He is a person supremely confident in his ability as a baseball player. Why wouldn’t he feel the same way about his body – and in his own way make us feel the same in our road to become a healthier person. Fielder’s body is the talk of the magazine, and I say that’s a good thing – a great thing.
See Fielder’s cover comes at the perfect time for me. I am working on running a 5K race in a few weeks. I did a father-daughter 5K with my daughter Ashley a few years ago and while not in perfect shape then, I was better than I am today. I have yet to even come close to the time I ran that Thanksgiving in 2012 with my now law school-attending daughter and right now I would be happy just to break 40 minutes.
After a workout Tuesday, I was ready to give up and start to wonder why I’m even doing this, especially walking by a bathroom mirror, which pointed out all the faults and failures in my body over a lifetime of journalism where I sat down to make a living.
Fielder’s attitude is refreshing, bold and even brazen if I may say so.
Some of us, simply because of biology, will spend a lifetime trying to shed enough pounds and will never get that Shaun T six-pack look. I’ve long resigned myself to the fact that I’m one of those people. I hate welcoming the winter just so I can put on additional clothing to hide my body’s faults. I despise the feeling that I can never (ever, ever) take off my shirt at a beach.

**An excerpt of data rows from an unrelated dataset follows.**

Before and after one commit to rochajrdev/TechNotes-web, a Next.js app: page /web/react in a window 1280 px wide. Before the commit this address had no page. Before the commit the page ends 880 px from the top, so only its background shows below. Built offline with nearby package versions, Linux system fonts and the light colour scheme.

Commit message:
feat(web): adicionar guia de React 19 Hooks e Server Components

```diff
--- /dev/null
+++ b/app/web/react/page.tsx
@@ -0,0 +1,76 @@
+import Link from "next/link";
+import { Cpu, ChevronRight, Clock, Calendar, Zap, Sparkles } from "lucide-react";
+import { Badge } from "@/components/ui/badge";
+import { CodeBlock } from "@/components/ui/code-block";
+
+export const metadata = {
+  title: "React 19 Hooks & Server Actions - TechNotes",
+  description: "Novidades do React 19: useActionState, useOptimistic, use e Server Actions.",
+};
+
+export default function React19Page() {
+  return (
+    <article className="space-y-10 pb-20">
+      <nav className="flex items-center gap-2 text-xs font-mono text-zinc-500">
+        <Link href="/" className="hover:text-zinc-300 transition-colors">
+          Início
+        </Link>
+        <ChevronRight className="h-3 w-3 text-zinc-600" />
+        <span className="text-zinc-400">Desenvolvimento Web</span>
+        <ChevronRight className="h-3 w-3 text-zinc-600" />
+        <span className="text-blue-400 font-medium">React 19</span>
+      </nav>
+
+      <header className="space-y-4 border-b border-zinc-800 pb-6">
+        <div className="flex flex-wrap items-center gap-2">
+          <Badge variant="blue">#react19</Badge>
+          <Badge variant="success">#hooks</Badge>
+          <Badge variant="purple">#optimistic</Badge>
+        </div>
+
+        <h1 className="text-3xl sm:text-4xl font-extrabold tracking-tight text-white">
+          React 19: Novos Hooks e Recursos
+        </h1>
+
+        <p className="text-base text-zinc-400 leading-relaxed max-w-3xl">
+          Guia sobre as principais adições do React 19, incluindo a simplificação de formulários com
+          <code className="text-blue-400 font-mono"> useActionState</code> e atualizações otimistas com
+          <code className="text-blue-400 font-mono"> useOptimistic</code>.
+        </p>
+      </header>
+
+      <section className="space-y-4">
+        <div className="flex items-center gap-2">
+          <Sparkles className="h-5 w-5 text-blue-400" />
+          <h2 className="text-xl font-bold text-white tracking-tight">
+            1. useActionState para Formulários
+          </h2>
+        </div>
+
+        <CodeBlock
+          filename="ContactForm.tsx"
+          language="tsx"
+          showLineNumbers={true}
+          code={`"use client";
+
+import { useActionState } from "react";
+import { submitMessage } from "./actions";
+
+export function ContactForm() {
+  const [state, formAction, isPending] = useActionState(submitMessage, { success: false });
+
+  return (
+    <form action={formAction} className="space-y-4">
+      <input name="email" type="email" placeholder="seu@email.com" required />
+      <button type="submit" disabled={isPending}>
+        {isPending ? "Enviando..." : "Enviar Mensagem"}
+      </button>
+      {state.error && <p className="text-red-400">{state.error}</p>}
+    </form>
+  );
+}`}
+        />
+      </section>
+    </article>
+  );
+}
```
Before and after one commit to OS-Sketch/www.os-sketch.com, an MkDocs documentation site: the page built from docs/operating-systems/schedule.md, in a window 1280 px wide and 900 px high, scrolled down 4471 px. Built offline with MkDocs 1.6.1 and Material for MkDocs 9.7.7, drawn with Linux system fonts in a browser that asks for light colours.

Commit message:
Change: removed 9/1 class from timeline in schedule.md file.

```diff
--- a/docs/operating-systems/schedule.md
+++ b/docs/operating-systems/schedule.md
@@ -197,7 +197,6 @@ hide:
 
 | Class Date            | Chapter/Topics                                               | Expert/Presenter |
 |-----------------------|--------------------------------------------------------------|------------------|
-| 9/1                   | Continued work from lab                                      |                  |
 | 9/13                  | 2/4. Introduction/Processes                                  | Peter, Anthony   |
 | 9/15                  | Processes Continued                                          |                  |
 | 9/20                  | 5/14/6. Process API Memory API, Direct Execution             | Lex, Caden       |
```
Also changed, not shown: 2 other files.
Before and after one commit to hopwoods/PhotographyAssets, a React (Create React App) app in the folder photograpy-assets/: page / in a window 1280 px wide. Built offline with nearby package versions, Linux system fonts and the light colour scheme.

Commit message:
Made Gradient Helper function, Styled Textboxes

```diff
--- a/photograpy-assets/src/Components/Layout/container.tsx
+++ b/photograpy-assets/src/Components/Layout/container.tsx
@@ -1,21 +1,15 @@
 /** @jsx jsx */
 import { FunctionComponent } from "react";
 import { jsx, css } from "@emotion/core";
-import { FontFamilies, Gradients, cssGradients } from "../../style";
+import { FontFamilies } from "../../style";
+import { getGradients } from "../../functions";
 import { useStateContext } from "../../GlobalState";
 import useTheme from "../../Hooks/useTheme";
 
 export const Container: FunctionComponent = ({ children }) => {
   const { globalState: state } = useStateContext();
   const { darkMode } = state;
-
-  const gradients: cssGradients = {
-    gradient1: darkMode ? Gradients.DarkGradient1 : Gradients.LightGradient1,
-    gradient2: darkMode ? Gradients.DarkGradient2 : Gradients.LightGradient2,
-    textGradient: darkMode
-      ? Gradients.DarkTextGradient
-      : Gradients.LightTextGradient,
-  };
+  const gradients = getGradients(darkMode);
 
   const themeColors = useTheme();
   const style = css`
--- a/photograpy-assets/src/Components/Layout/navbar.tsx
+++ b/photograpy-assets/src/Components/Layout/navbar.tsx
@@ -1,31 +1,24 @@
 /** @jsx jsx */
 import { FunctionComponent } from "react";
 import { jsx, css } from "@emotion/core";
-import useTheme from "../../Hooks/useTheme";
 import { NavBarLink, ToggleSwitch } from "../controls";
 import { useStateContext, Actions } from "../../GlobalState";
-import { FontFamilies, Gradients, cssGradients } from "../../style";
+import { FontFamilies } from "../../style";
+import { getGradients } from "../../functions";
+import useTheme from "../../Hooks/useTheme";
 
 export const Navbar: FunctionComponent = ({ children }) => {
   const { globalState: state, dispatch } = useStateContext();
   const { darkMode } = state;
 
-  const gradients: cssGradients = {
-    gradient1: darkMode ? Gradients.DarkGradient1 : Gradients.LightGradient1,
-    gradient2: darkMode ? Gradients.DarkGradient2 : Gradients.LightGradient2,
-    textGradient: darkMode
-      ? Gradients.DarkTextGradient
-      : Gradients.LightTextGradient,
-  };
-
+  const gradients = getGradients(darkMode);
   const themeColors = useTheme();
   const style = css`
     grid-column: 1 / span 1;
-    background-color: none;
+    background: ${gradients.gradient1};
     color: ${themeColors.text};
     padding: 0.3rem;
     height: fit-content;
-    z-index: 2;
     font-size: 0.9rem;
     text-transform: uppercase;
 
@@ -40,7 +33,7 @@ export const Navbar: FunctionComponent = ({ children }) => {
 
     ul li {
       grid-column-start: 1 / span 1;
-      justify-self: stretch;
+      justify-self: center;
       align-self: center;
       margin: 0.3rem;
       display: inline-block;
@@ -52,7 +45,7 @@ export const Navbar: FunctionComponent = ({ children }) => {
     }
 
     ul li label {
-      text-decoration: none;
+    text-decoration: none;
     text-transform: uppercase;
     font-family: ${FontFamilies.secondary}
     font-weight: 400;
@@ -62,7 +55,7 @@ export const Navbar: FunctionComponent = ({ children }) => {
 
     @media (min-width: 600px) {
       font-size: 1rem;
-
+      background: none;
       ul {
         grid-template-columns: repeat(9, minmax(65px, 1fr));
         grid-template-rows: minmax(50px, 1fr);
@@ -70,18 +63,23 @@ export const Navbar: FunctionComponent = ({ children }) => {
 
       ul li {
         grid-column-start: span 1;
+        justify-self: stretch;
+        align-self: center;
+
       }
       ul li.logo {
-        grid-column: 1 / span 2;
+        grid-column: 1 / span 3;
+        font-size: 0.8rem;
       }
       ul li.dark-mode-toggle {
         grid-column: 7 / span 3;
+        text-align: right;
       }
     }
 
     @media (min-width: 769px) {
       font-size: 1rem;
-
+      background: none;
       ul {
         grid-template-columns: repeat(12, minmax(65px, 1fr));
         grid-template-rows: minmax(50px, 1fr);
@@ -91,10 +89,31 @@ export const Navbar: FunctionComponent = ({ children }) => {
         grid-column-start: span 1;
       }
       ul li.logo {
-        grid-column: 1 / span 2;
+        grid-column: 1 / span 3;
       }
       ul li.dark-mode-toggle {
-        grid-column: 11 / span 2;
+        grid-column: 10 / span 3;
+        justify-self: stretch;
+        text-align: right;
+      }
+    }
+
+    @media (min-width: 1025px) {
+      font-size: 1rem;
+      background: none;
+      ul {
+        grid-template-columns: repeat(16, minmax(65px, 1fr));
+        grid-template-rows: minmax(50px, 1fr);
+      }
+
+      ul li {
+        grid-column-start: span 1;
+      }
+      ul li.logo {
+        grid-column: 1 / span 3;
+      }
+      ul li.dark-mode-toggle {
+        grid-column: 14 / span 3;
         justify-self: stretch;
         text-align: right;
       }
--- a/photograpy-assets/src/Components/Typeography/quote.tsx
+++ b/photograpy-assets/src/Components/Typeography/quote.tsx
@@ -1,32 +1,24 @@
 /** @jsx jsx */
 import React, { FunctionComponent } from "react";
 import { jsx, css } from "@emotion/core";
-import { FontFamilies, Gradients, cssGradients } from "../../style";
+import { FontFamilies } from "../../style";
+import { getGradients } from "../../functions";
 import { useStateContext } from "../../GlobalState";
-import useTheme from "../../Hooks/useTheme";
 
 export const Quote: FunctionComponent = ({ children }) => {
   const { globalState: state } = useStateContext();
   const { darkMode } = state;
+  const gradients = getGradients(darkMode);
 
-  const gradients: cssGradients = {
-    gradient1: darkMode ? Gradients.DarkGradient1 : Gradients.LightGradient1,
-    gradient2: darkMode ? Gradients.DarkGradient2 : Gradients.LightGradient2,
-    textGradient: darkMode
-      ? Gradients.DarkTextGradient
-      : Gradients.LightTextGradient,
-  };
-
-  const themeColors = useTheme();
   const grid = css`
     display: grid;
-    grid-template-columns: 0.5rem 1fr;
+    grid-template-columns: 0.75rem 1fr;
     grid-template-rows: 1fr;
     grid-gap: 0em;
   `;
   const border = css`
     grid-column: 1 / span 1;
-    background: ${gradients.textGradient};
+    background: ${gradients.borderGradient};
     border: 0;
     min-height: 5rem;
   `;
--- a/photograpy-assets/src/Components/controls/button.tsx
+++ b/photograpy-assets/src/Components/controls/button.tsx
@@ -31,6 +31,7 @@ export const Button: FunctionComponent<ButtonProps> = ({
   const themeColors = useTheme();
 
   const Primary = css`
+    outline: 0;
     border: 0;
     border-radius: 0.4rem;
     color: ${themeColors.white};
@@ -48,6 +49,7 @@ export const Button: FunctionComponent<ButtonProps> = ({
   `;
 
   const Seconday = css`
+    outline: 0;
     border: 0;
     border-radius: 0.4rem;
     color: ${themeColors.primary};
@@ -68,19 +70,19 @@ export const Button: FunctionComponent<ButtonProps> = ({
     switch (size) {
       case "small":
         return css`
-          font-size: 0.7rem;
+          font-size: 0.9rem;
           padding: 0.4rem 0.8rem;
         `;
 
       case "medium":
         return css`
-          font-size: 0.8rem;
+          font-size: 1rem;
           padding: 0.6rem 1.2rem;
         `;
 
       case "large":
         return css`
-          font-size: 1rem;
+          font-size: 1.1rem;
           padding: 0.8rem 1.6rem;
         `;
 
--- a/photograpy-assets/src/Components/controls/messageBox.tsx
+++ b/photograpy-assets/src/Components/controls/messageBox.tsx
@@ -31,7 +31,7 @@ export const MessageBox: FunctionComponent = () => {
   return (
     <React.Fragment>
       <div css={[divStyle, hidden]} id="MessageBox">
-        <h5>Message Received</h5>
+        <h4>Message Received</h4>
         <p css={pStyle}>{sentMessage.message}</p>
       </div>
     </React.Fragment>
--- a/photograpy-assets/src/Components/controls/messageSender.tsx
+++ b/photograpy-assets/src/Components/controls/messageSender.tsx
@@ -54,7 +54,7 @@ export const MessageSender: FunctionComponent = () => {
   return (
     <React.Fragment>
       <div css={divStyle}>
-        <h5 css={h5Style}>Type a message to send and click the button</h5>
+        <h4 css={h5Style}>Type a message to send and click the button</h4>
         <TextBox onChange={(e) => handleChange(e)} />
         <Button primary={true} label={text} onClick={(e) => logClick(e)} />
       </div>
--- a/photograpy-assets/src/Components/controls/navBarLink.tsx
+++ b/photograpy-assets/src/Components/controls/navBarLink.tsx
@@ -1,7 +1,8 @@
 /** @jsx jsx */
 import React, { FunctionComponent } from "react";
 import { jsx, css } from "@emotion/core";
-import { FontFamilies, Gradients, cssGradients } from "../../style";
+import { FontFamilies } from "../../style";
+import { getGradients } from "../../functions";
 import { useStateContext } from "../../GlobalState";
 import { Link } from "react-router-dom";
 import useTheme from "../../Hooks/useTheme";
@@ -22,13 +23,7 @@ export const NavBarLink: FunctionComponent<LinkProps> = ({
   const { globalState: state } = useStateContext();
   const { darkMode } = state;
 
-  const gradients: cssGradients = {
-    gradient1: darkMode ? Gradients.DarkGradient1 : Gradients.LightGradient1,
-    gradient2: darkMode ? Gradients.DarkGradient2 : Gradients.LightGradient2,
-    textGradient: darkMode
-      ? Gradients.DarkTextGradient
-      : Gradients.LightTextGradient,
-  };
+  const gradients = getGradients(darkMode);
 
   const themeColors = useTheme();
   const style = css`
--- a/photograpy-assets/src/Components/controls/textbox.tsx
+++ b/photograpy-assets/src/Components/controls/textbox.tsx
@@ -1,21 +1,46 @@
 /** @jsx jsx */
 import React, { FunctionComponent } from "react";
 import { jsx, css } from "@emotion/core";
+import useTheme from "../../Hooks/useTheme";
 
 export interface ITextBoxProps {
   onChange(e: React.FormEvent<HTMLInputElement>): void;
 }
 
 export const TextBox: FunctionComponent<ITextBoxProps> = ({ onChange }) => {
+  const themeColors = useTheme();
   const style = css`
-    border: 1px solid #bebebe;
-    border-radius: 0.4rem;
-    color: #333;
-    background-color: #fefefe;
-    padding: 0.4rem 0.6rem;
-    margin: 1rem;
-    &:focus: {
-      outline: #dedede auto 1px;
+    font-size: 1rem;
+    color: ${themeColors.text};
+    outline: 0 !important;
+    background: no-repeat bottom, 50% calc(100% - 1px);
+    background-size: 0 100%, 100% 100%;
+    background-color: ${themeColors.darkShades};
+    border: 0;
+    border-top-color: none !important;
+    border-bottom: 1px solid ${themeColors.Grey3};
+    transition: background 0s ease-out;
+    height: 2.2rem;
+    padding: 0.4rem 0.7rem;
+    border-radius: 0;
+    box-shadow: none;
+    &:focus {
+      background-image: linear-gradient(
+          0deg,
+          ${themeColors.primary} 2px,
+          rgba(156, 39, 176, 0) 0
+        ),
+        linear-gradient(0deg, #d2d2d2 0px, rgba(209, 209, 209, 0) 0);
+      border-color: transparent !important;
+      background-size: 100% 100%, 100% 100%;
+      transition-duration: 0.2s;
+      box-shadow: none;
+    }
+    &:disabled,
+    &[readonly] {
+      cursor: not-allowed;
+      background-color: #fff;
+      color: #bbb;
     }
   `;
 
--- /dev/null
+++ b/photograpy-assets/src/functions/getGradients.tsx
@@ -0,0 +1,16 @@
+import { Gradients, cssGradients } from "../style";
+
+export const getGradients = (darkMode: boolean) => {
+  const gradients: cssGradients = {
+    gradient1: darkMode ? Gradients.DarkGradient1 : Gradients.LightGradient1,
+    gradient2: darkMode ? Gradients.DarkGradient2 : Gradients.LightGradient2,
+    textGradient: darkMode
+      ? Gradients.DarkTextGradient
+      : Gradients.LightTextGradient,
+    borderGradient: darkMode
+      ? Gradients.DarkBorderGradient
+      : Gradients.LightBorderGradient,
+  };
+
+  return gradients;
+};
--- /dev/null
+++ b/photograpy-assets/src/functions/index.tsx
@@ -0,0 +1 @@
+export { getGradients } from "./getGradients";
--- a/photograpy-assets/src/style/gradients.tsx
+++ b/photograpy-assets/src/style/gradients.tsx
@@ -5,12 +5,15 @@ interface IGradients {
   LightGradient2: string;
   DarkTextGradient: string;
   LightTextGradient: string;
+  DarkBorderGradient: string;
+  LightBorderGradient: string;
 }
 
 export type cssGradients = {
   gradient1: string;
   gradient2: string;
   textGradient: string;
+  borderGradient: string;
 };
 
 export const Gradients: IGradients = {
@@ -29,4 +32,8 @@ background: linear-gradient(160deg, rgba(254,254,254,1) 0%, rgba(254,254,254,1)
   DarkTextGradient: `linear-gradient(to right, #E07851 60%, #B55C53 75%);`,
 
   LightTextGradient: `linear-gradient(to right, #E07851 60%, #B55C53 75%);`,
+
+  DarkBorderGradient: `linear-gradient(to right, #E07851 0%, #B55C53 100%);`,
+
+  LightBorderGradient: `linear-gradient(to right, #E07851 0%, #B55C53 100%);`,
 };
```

Not so much today. As I continue to shed the weight slowly pound by pound, I feel more secure, more confident, even more “brazen” because Fielder decided to share to tell the world that you can look good with a little bit of weight, and used himself as an example.
Prince, you were an unexpected inspiration. Now, it’s time to go out for another run.